BAUXITE, a substance which has been considered to be a mineral species, having the composition Al2O(OH)4 (corresponding with alumina 73.9, water 26.1%), and thus to be distinct from the crystallized aluminium hydroxides, diaspore (AlO(OH)) and gibbsite (= hydrargillite, Al(OH)3). It was first described by P. Berthier in 1821 as "alumine hydratée de Beaux," and was named beauxite by P.A. Dufrénoy in 1847 and bauxite by E.H. Sainte-Claire Deville in 1861; this name being derived from the original locality, the village of Les Baux (or Beaux), near Arles, dep. Bouches-du-Rhône in the south of France, where the material has been for many years extensively mined as an ore of aluminium. It is never found in a crystallized state, but always as earthy, clay-like or concretionary masses, often with a pisolitic structure. In colour it varies from white through yellow and brown to red, depending on the amount and the degree of hydration of the iron present. The specific gravity also varies with the amount of iron; that of the variety known as wocheinite (from near Lake Wochein, near Radmannsdorf, in northern Carniola) is given as 2.55. The numerous chemical analyses, which have mostly been made for technical purposes, show that material known as bauxite varies very widely in composition, the maximum and minimum percentages of each constituent being as follows: alumina (Al2O3) 33.2-76.9; water (H2O) 8.6-31.4; iron oxide (Fe2O3) 0.1-48.8; silica (SiO2) 0.3-37.8; titanic acid (TiO2) up to 4. The material is thus usually very impure, being mixed with clay, quartz-sand and hydroxides of iron in variable amounts, the presence of which may be seen by a microscopical examination. Analyses of purer material often approximate to diaspore or gibbsite in composition, and minute crystalline scales of these minerals have been detected under the microscope.
Bauxite can therefore scarcely be regarded as a simple mineral, but rather as a mixture of gibbsite and diaspore with various impurities; it is in fact strikingly like laterite, both in chemical composition and in microscopical structure. Laterite is admittedly a decomposition-product of igneous or other crystalline rocks, and the same is no doubt also true of bauxite. The deposits in Co. Antrim occur with pisolitic iron ore inter-bedded with the Tertiary basalts, and similar deposits are met with in connexion with the basaltic rocks of the Westerwald in Germany. On the other hand, the more extensive deposits in the south of France (departments Bouches-du-Rhône, Ariège, Hérault, Var) and the southern United States (Georgia, Alabama, Arkansas) are often associated with limestones; in this case the origin of the bauxite has been ascribed to the chemical action of solutions of aluminium sulphate on the limestones.

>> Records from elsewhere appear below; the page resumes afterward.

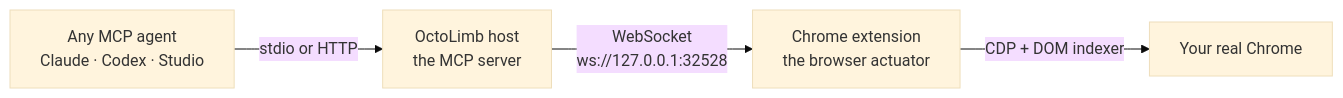
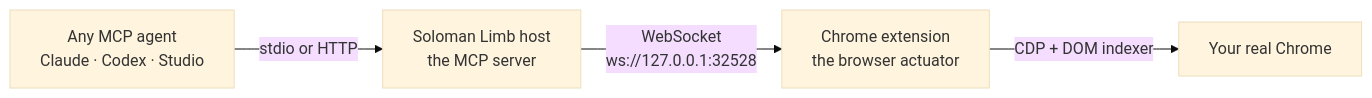
The diagram in README.md (kaleemibnanwar/solomanlimb), drawn with Mermaid (base theme) before and after one commit. The commit also changed other lines of this file and 1 other file, not shown here.

Commit message:
Rebrand README to Soloman Limb; update ecosystem links; keep octolimb CLI/extension names accurate

````diff
--- a/README.md
+++ b/README.md
@@ -26,6 +26,6 @@
 ```mermaid
 flowchart LR
-    A["Any MCP agent<br/>Claude · Codex · Studio"] -->|stdio or HTTP| B["OctoLimb host<br/>the MCP server"]
+    A["Any MCP agent<br/>Claude · Codex · Studio"] -->|stdio or HTTP| B["Soloman Limb host<br/>the MCP server"]
     B -->|WebSocket<br/>ws://127.0.0.1:32528| C["Chrome extension<br/>the browser actuator"]
     C -->|CDP + DOM indexer| D["Your real Chrome"]
 ```
````
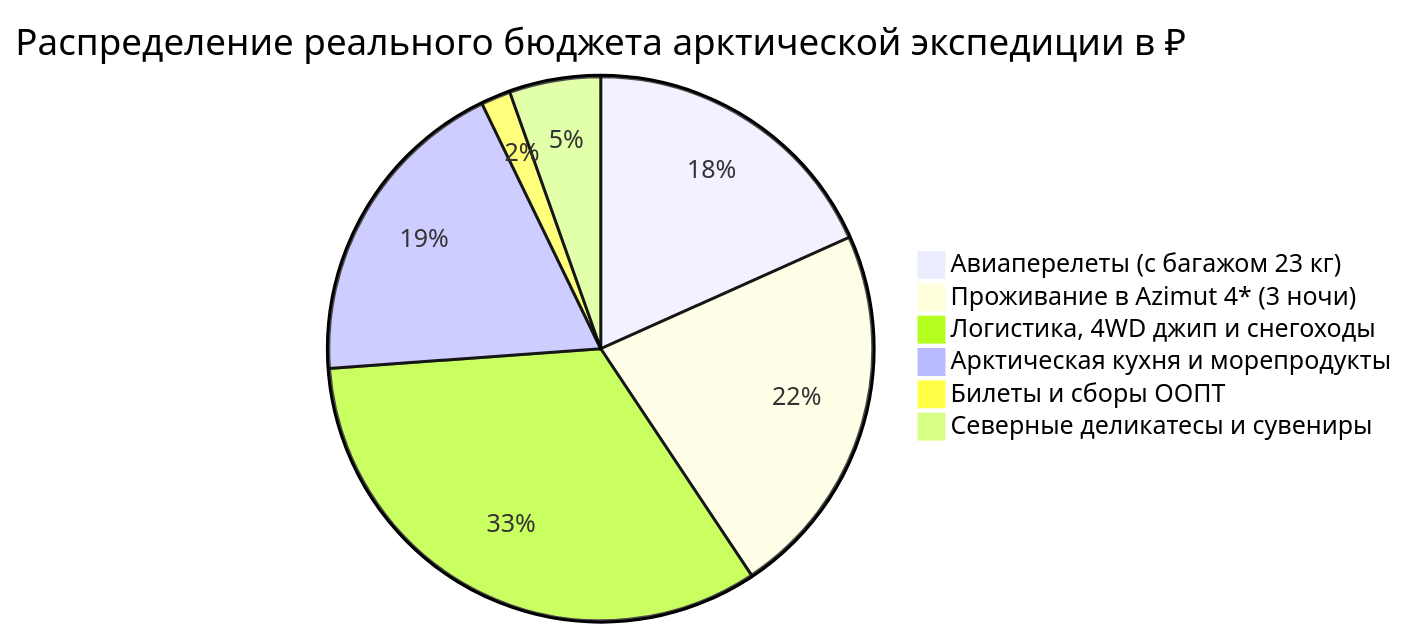
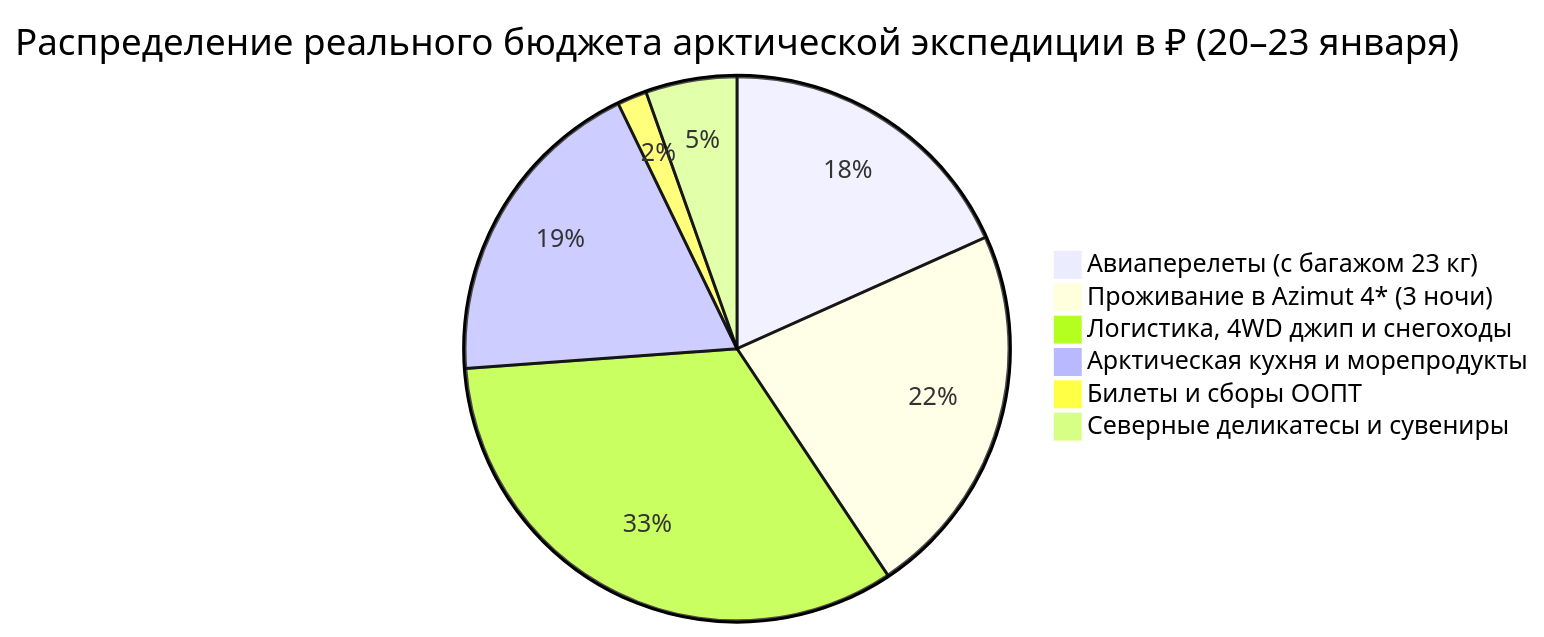
The diagram in Personal Note/Travel/-- Murmansk/04 - Финансы/Финансы.md (injurka/obsidian-mark), drawn with Mermaid before and after one commit. The commit also changed other lines of this file and 80 other files, not shown here.

````diff
--- a/Personal Note/Travel/-- Murmansk/04 - Финансы/Финансы.md
+++ b/Personal Note/Travel/-- Murmansk/04 - Финансы/Финансы.md
@@ -11,9 +11,9 @@
 ```mermaid
-pie title Распределение реального бюджета арктической экспедиции в ₽
+pie title Распределение реального бюджета арктической экспедиции в ₽ (20–23 января)
     "Авиаперелеты (с багажом 23 кг)" : 13500
     "Проживание в Azimut 4* (3 ночи)" : 16500
     "Логистика, 4WD джип и снегоходы" : 24500
     "Арктическая кухня и морепродукты" : 14000
     "Билеты и сборы ООПТ" : 1300
     "Северные деликатесы и сувениры" : 4000
 ```
````
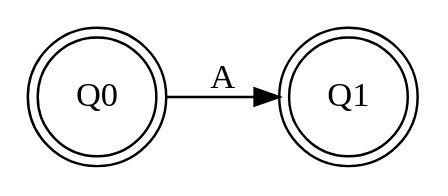
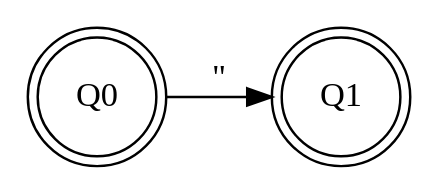
Before and after one commit to Danval-003/LexicalAnalyzer-LL1-SRL-Scanner: the diagram in backend/src/yalex/YalexMachine.dot, drawn with Graphviz. The commit also changed 8 other files, not shown here.

```diff
--- a/backend/src/yalex/YalexMachine.dot
+++ b/backend/src/yalex/YalexMachine.dot
@@ -1,7 +1,8 @@
 digraph G {
 	rankdir=LR;
-	Q0->Q1[ label=A ];
+	Q0->Q1[ label="\""
+ ];
 	Q0 [ shape=doublecircle ];
 	Q1 [ shape=doublecircle ];
 
 }
```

Bauxite is of value chiefly as a source of metallic aluminium (q.v.); the material is first purified by chemical processes, after which the aluminium hydroxide is reduced in the electric furnace. Bauxite is also largely used in the manufacture of alum and other aluminium salts used in dyeing. Its refractory qualities render it available for the manufacture of fire-bricks and crucibles.
(L. J. S.)
Note - this article incorporates content from Encyclopaedia Britannica, Eleventh Edition, (1910-1911)